**PROBLEM DESCRIPTION**
Print the listing exactly as it stands. Skip every picture.
*** RECORDS FOR THE EXERCISE ***
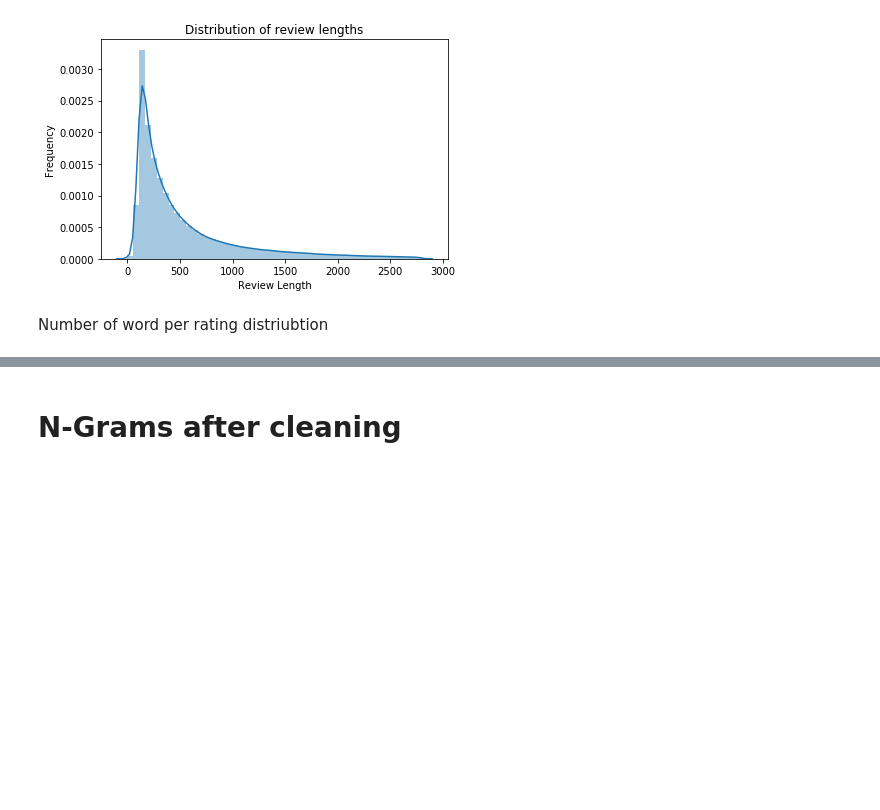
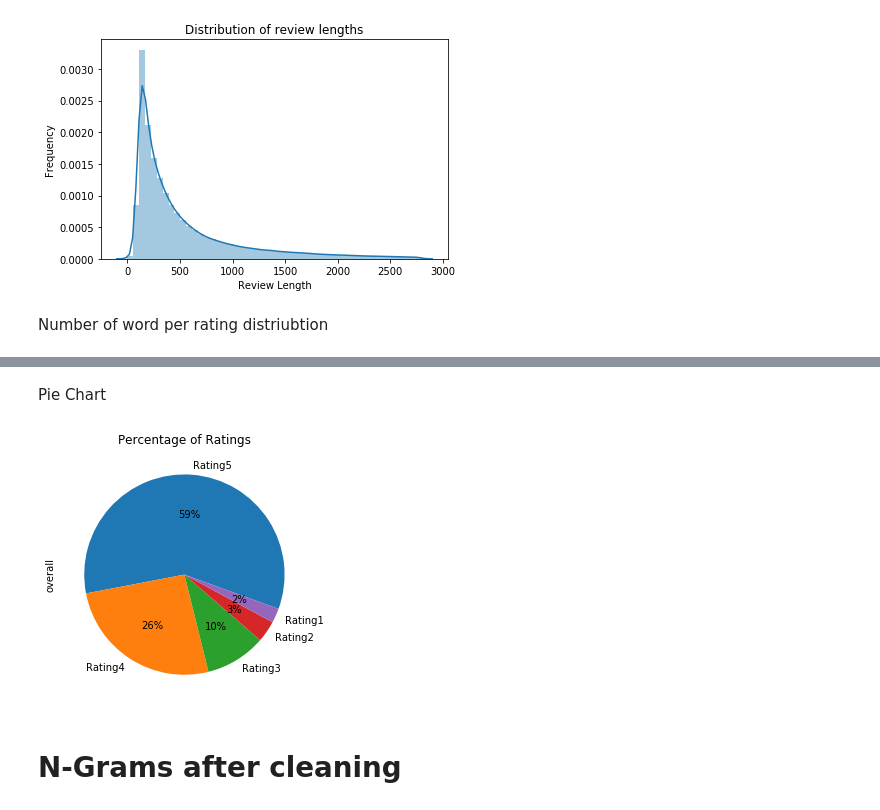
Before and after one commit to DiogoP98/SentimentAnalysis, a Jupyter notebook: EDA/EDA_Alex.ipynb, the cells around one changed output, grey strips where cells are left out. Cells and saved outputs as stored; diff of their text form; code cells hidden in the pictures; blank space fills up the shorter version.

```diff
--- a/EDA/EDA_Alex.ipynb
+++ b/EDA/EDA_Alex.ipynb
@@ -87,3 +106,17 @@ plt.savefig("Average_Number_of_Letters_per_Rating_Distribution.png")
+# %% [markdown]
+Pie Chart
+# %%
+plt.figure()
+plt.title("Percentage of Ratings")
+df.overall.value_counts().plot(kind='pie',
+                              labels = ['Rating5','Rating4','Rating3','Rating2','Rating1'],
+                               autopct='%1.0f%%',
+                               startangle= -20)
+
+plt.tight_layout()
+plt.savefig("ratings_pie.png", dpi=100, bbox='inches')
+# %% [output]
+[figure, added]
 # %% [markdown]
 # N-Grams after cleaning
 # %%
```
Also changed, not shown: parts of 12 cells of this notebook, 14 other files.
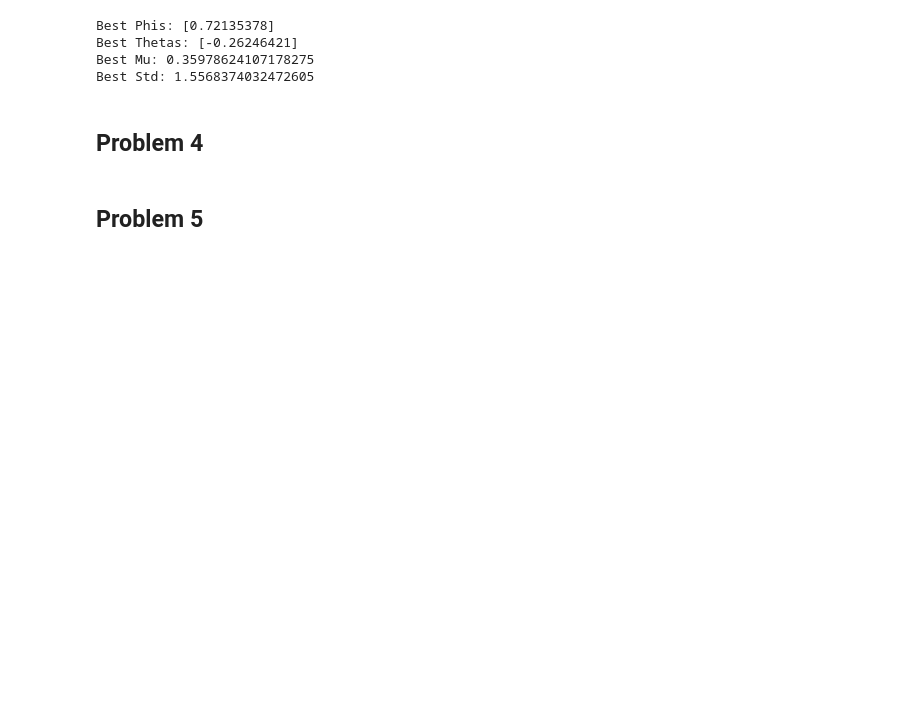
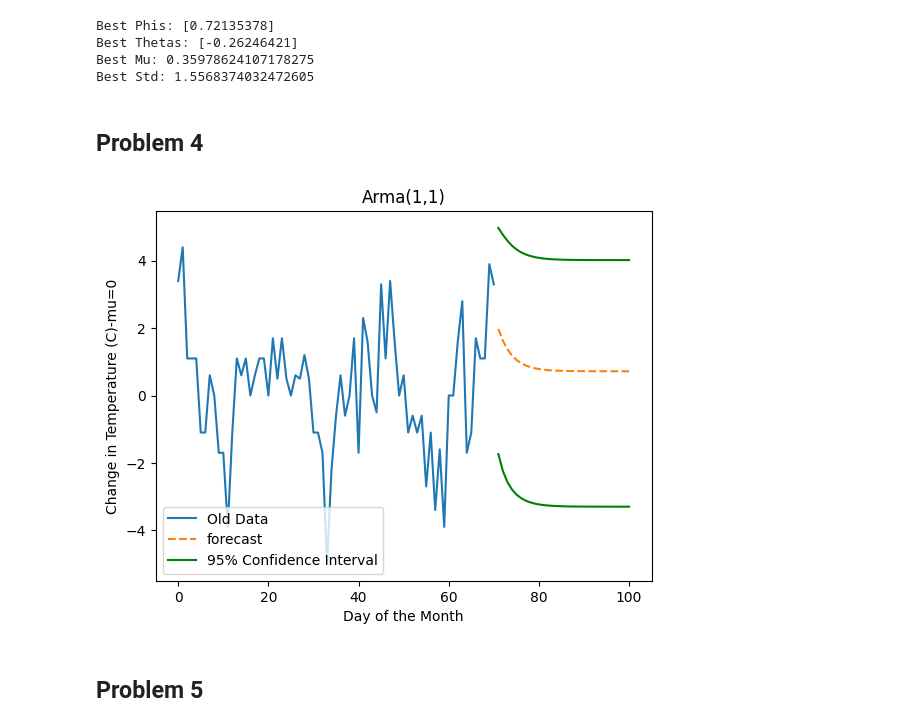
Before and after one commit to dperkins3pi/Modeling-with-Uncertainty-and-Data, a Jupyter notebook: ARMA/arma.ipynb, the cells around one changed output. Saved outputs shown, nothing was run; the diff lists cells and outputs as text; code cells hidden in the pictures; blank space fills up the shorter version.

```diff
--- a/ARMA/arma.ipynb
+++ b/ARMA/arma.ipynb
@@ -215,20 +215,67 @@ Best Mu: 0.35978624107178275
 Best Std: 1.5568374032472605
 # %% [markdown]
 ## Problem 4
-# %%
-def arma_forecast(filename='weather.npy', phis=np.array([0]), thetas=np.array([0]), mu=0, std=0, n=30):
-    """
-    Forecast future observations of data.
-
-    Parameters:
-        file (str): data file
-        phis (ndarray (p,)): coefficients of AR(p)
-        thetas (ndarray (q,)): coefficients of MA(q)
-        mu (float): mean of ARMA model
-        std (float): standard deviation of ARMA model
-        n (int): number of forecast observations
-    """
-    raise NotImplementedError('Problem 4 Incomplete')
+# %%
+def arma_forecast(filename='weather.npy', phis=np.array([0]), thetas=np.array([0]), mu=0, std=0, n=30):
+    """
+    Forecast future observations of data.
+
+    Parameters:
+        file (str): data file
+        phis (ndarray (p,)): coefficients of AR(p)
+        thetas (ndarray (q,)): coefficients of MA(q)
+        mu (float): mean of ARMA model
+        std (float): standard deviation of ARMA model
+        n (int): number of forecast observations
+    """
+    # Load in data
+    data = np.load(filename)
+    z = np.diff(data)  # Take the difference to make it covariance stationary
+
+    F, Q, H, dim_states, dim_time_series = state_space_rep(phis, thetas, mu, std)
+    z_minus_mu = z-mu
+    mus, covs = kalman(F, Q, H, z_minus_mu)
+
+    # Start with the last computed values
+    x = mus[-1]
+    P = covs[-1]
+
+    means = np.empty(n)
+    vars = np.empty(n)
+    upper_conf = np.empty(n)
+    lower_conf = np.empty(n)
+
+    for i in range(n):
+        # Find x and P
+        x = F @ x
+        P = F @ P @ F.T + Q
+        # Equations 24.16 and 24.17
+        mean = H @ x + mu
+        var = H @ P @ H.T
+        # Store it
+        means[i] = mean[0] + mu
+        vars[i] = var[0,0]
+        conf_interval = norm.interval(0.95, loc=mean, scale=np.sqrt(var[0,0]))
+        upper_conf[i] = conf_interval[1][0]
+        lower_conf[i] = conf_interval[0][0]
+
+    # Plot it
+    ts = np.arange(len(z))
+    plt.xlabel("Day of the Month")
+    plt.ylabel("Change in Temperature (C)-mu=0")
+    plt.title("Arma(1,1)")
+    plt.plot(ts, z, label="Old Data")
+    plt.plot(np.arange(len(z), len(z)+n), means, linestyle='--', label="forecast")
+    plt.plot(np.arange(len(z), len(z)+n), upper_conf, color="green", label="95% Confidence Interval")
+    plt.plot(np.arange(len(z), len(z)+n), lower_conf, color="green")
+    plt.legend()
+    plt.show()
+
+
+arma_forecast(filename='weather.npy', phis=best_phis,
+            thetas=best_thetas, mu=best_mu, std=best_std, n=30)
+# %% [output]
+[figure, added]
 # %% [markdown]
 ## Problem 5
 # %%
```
*** End of RECORDS FOR THE EXERCISE ***
**WRITTEN ANSWER**
Before and after one commit to DiogoP98/SentimentAnalysis, a Jupyter notebook: EDA/EDA_Alex.ipynb, the cells around one changed output, grey strips where cells are left out. Cells and saved outputs as stored; diff of their text form; code cells hidden in the pictures; blank space fills up the shorter version.

```diff
--- a/EDA/EDA_Alex.ipynb
+++ b/EDA/EDA_Alex.ipynb
@@ -87,3 +106,17 @@ plt.savefig("Average_Number_of_Letters_per_Rating_Distribution.png")
+# %% [markdown]
+Pie Chart
+# %%
+plt.figure()
+plt.title("Percentage of Ratings")
+df.overall.value_counts().plot(kind='pie',
+                              labels = ['Rating5','Rating4','Rating3','Rating2','Rating1'],
+                               autopct='%1.0f%%',
+                               startangle= -20)
+
+plt.tight_layout()
+plt.savefig("ratings_pie.png", dpi=100, bbox='inches')
+# %% [output]
+[figure, added]
 # %% [markdown]
 # N-Grams after cleaning
 # %%
```
Also changed, not shown: parts of 12 cells of this notebook, 14 other files.
Before and after one commit to dperkins3pi/Modeling-with-Uncertainty-and-Data, a Jupyter notebook: ARMA/arma.ipynb, the cells around one changed output. Saved outputs shown, nothing was run; the diff lists cells and outputs as text; code cells hidden in the pictures; blank space fills up the shorter version.

```diff
--- a/ARMA/arma.ipynb
+++ b/ARMA/arma.ipynb
@@ -215,20 +215,67 @@ Best Mu: 0.35978624107178275
 Best Std: 1.5568374032472605
 # %% [markdown]
 ## Problem 4
-# %%
-def arma_forecast(filename='weather.npy', phis=np.array([0]), thetas=np.array([0]), mu=0, std=0, n=30):
-    """
-    Forecast future observations of data.
-
-    Parameters:
-        file (str): data file
-        phis (ndarray (p,)): coefficients of AR(p)
-        thetas (ndarray (q,)): coefficients of MA(q)
-        mu (float): mean of ARMA model
-        std (float): standard deviation of ARMA model
-        n (int): number of forecast observations
-    """
-    raise NotImplementedError('Problem 4 Incomplete')
+# %%
+def arma_forecast(filename='weather.npy', phis=np.array([0]), thetas=np.array([0]), mu=0, std=0, n=30):
+    """
+    Forecast future observations of data.
+
+    Parameters:
+        file (str): data file
+        phis (ndarray (p,)): coefficients of AR(p)
+        thetas (ndarray (q,)): coefficients of MA(q)
+        mu (float): mean of ARMA model
+        std (float): standard deviation of ARMA model
+        n (int): number of forecast observations
+    """
+    # Load in data
+    data = np.load(filename)
+    z = np.diff(data)  # Take the difference to make it covariance stationary
+
+    F, Q, H, dim_states, dim_time_series = state_space_rep(phis, thetas, mu, std)
+    z_minus_mu = z-mu
+    mus, covs = kalman(F, Q, H, z_minus_mu)
+
+    # Start with the last computed values
+    x = mus[-1]
+    P = covs[-1]
+
+    means = np.empty(n)
+    vars = np.empty(n)
+    upper_conf = np.empty(n)
+    lower_conf = np.empty(n)
+
+    for i in range(n):
+        # Find x and P
+        x = F @ x
+        P = F @ P @ F.T + Q
+        # Equations 24.16 and 24.17
+        mean = H @ x + mu
+        var = H @ P @ H.T
+        # Store it
+        means[i] = mean[0] + mu
+        vars[i] = var[0,0]
+        conf_interval = norm.interval(0.95, loc=mean, scale=np.sqrt(var[0,0]))
+        upper_conf[i] = conf_interval[1][0]
+        lower_conf[i] = conf_interval[0][0]
+
+    # Plot it
+    ts = np.arange(len(z))
+    plt.xlabel("Day of the Month")
+    plt.ylabel("Change in Temperature (C)-mu=0")
+    plt.title("Arma(1,1)")
+    plt.plot(ts, z, label="Old Data")
+    plt.plot(np.arange(len(z), len(z)+n), means, linestyle='--', label="forecast")
+    plt.plot(np.arange(len(z), len(z)+n), upper_conf, color="green", label="95% Confidence Interval")
+    plt.plot(np.arange(len(z), len(z)+n), lower_conf, color="green")
+    plt.legend()
+    plt.show()
+
+
+arma_forecast(filename='weather.npy', phis=best_phis,
+            thetas=best_thetas, mu=best_mu, std=best_std, n=30)
+# %% [output]
+[figure, added]
 # %% [markdown]
 ## Problem 5
 # %%
```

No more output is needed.